"Venezuela is potentially near falling off a cliff," Marczak added. "I think that, with incredibly low foreign exchange reserves, and oil owed to China, then you combine that with four-digit inflation and the humanitarian crisis, there is not much they can do."
Venezuela has acquired loans from Beijing in exchange for the promise of deeply discounted oil exports.
The Latin American country is dealing with a massive shortage of basic goods that's exacerbated by sky-high inflation. Last year, Venezuela's inflation rate reached a staggering 800 percent. On top of that, the International Monetary Fund forecast last July that inflation would reach 1,600 percent in 2017.
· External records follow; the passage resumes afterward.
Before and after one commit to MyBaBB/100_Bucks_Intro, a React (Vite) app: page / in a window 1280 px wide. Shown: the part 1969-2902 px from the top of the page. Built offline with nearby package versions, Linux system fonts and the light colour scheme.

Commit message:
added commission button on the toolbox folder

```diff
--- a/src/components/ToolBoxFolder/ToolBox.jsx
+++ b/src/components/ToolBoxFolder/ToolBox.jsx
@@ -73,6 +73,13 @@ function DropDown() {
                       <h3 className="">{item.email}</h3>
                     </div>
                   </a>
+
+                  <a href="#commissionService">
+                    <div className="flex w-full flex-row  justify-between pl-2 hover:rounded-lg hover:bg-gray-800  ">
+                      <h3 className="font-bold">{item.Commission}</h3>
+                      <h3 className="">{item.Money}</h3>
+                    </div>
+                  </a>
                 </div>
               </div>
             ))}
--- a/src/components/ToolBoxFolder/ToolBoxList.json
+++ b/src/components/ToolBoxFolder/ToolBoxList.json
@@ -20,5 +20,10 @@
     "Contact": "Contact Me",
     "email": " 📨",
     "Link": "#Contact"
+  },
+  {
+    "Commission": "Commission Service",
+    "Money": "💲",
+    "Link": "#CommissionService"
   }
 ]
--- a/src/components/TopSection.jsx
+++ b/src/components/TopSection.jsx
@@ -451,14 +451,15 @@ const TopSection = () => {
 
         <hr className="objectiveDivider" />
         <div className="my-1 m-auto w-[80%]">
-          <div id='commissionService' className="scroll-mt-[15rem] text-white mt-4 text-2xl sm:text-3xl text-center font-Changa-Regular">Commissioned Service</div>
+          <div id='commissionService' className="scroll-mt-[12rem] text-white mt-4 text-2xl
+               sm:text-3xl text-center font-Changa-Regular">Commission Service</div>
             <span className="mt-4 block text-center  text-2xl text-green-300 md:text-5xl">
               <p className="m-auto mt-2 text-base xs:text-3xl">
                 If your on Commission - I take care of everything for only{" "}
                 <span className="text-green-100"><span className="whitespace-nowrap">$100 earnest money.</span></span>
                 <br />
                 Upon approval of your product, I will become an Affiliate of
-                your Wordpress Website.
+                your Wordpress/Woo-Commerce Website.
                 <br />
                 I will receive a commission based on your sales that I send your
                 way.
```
US crude since October 2014
Crude exports are insufficient to keep Venezuela solvent, as oil prices are still about 50 percent below their October 2014 levels. That said, U.S. crude has bounced by about 85 percent since last year.
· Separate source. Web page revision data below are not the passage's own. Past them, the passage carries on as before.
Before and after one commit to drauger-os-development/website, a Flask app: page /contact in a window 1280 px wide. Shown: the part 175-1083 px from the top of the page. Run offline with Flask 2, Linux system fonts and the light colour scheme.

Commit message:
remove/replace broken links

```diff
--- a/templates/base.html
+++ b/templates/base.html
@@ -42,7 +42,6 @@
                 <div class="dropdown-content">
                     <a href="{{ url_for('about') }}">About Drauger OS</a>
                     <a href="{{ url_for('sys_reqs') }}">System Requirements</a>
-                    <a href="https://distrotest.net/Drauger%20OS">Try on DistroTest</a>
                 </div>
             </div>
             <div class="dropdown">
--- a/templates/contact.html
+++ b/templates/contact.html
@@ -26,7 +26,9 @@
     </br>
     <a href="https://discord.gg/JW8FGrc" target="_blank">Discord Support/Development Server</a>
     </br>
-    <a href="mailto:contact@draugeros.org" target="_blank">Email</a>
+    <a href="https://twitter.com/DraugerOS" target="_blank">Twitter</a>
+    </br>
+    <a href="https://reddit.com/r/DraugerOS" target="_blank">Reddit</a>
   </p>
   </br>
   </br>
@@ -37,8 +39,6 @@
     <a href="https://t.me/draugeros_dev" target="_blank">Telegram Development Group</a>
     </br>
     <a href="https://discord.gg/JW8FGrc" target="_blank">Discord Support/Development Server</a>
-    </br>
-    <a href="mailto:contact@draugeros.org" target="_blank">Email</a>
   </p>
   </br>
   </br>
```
Business activity in Venezuela has virtually collapsed, with many companies and skilled workers leaving the country, Marczak said. "This is a country that was an economic star in the region, and now we have a country with sub-Saharan conditions in our hemisphere."
Watch: What's happening in Venezuela?